**Exercise details**
The entries that follow include a run beginning at the line with "Before and after one commit to ngalinh/mi, a" and ending at the line with "Tới 17h quét"; restate that run word for word and leave the rest out.

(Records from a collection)
===

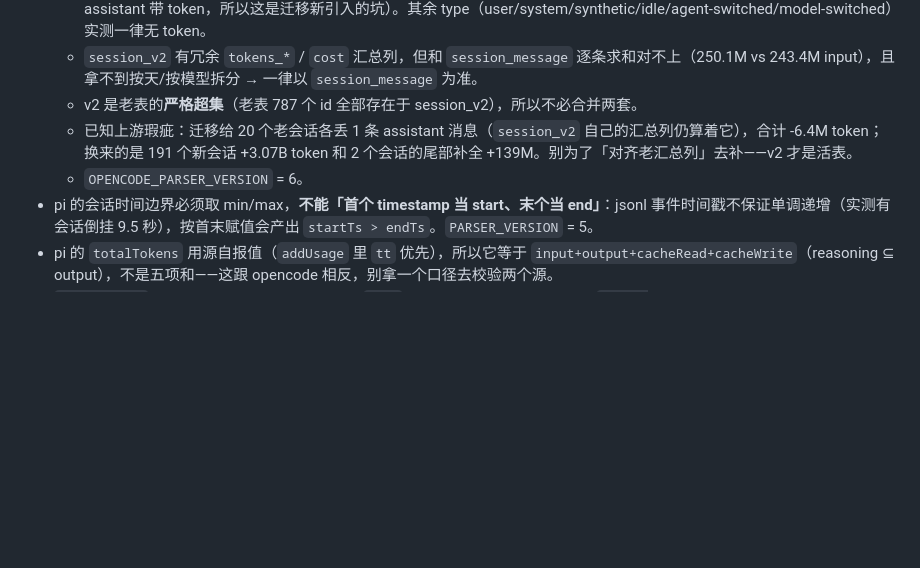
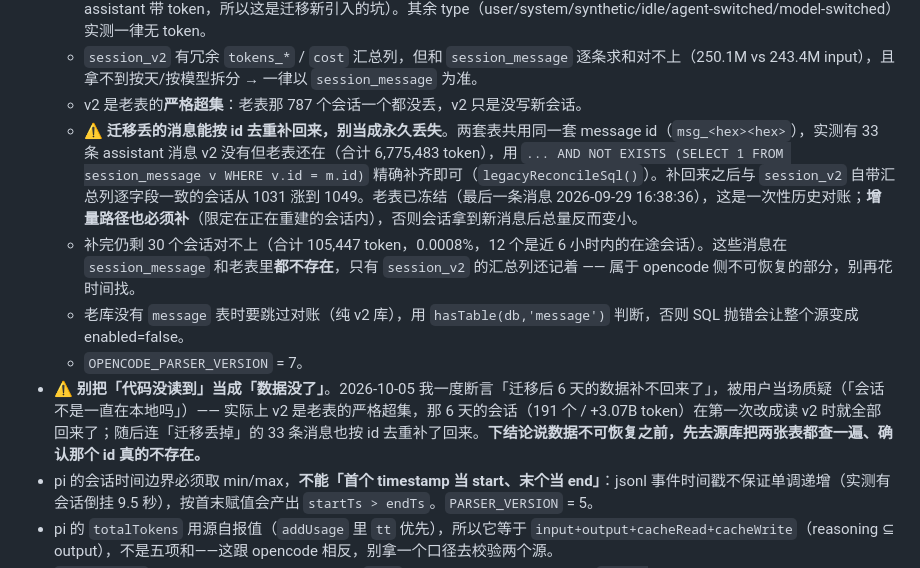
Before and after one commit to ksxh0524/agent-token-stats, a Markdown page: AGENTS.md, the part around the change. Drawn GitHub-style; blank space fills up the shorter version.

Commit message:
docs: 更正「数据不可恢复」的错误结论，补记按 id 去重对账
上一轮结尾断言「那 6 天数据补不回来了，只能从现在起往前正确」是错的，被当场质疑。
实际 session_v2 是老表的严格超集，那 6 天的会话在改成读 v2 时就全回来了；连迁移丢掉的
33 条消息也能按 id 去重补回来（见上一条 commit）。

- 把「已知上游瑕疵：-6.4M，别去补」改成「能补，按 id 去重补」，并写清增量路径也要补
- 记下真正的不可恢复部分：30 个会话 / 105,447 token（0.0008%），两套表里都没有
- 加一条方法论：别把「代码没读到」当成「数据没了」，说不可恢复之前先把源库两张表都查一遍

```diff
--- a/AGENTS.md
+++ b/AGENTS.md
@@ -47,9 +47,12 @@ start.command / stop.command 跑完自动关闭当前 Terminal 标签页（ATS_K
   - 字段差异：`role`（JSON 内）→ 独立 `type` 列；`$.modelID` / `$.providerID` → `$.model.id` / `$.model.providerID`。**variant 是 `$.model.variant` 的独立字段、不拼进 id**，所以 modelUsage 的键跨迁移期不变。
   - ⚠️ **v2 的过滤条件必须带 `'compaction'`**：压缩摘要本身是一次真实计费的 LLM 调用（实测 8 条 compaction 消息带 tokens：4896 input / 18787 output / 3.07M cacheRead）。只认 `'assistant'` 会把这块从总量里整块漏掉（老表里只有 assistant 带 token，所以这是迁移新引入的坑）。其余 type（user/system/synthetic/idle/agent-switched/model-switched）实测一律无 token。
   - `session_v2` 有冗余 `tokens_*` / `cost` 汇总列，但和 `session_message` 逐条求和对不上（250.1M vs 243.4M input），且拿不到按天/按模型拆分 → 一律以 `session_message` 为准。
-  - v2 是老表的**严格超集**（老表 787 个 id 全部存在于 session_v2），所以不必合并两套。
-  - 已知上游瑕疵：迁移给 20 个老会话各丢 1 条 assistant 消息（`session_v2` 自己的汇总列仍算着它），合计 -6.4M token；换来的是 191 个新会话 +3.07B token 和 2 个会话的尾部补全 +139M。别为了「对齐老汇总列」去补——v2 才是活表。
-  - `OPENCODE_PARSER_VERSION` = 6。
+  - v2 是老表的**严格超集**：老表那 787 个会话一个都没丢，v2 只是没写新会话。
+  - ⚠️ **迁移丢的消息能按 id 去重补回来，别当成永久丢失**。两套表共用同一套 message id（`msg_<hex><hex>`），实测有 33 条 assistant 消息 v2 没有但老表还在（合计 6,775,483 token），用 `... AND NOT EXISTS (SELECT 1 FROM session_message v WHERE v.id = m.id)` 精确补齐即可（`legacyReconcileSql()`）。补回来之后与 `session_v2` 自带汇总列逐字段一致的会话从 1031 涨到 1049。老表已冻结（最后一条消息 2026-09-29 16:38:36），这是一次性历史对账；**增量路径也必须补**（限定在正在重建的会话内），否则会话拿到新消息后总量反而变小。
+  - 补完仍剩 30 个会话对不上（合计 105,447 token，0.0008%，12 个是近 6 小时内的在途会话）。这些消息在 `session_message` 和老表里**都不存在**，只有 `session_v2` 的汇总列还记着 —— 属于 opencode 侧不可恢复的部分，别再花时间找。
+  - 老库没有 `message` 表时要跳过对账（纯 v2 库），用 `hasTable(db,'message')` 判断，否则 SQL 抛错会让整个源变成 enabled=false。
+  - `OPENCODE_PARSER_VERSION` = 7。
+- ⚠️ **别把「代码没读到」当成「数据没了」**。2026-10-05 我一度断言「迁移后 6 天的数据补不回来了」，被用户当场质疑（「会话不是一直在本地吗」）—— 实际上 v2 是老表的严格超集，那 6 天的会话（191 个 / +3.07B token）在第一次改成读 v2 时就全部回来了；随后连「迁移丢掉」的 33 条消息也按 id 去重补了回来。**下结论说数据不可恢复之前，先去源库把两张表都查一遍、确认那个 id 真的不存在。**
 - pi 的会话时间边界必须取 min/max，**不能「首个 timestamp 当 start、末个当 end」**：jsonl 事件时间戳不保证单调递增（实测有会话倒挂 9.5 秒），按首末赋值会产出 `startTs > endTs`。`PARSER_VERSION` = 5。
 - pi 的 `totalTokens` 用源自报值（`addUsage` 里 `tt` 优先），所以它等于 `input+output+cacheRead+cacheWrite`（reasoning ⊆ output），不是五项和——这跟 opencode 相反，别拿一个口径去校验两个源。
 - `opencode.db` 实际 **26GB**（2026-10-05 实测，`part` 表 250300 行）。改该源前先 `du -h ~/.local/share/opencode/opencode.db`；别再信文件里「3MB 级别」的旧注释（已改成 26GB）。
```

===

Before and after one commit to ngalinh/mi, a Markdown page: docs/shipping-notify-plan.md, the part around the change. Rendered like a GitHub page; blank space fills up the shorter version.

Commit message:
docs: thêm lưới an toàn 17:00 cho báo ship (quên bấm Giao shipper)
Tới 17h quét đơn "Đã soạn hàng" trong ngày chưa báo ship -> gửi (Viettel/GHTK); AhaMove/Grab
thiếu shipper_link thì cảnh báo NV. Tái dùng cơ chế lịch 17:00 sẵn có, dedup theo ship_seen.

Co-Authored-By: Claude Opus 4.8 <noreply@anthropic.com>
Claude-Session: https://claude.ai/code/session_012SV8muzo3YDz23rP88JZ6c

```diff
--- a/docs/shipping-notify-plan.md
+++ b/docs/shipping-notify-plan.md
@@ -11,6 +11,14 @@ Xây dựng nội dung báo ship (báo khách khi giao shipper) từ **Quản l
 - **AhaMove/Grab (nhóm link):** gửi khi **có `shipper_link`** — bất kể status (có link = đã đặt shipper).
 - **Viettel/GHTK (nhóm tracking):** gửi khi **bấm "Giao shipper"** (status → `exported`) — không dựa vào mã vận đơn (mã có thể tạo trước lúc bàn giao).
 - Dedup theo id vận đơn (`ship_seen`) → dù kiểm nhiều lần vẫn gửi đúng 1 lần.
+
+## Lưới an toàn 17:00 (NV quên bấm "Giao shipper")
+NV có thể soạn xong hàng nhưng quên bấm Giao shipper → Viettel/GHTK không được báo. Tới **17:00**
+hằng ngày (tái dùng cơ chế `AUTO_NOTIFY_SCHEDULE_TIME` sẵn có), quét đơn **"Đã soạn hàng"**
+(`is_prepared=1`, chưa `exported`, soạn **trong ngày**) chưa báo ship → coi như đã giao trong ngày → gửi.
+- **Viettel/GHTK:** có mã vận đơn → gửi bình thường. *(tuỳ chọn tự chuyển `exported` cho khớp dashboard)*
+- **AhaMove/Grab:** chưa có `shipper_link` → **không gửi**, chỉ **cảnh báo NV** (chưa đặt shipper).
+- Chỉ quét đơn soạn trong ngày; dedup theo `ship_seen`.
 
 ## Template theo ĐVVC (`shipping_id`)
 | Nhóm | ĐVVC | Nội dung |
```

===

**Output below**
Before and after one commit to ngalinh/mi, a Markdown page: docs/shipping-notify-plan.md, the part around the change. Rendered like a GitHub page; blank space fills up the shorter version.

Commit message:
docs: thêm lưới an toàn 17:00 cho báo ship (quên bấm Giao shipper)
Tới 17h quét đơn "Đã soạn hàng" trong ngày chưa báo ship -> gửi (Viettel/GHTK); AhaMove/Grab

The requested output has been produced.